Your task: Using the records below, filter out every line that lacks "ImageFolder" and copy the rest.

Data items:
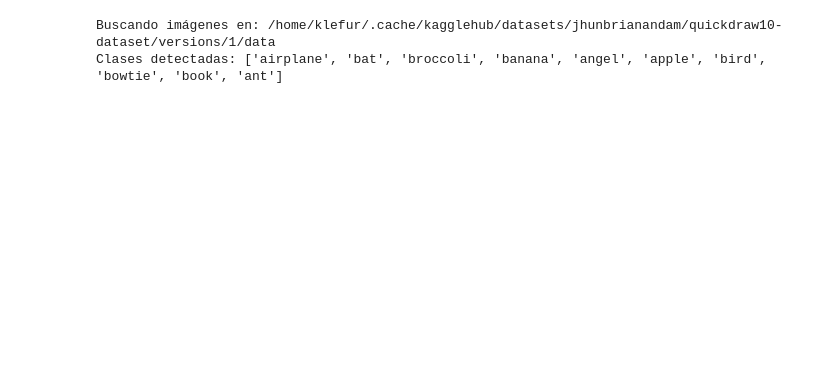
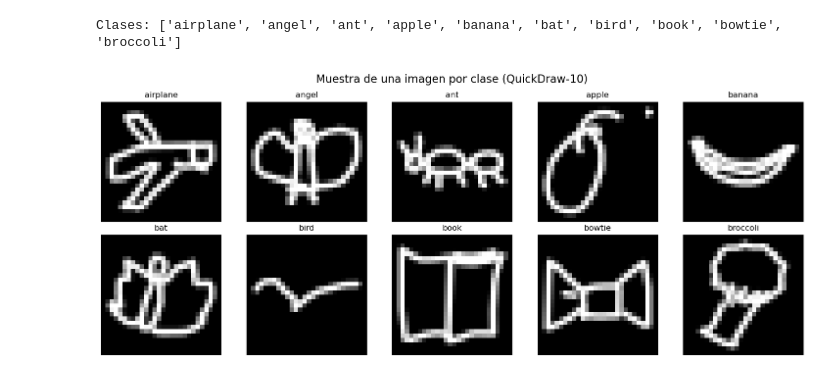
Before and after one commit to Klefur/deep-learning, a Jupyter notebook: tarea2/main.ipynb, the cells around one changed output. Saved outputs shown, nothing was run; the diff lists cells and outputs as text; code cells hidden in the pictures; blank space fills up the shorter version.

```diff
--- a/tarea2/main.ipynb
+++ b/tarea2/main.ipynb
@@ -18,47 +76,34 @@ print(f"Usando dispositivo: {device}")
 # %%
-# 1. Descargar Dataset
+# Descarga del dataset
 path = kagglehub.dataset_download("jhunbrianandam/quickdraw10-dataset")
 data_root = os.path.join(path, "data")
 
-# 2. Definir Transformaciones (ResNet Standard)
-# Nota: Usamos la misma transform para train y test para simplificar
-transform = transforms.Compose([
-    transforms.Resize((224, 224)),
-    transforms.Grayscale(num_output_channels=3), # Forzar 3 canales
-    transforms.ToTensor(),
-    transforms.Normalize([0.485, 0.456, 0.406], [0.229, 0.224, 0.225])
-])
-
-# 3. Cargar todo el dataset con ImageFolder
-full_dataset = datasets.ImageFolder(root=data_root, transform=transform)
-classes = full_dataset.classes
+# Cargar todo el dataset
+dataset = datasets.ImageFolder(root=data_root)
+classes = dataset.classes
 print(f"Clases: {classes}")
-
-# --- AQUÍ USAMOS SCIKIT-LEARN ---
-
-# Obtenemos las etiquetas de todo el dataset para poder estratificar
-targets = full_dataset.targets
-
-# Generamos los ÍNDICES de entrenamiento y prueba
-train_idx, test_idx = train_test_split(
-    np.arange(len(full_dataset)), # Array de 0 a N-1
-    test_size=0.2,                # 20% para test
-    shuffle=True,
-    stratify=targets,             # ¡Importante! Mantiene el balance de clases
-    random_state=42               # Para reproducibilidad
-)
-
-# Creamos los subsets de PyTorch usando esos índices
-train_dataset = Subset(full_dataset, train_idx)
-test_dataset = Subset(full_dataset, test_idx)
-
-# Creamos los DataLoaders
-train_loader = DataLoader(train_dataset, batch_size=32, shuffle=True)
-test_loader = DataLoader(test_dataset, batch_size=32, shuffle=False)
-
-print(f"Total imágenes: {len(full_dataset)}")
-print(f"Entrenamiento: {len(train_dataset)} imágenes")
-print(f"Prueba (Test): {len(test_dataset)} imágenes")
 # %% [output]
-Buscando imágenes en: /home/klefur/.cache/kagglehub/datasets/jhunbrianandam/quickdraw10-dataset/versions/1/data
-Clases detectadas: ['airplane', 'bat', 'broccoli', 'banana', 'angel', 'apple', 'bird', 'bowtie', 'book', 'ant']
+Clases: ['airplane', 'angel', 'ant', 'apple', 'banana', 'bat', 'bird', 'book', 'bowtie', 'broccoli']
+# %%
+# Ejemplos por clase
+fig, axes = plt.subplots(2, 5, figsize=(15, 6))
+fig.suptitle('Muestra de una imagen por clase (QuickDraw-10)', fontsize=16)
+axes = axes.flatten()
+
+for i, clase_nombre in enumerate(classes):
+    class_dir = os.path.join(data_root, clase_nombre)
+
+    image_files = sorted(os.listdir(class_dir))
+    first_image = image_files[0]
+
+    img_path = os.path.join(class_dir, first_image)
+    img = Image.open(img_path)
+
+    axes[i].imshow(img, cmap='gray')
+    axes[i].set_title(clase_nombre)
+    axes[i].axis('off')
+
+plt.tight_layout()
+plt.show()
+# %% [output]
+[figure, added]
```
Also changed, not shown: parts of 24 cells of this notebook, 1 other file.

Output of the task:
-# 3. Cargar todo el dataset con ImageFolder
-full_dataset = datasets.ImageFolder(root=data_root, transform=transform)
+dataset = datasets.ImageFolder(root=data_root)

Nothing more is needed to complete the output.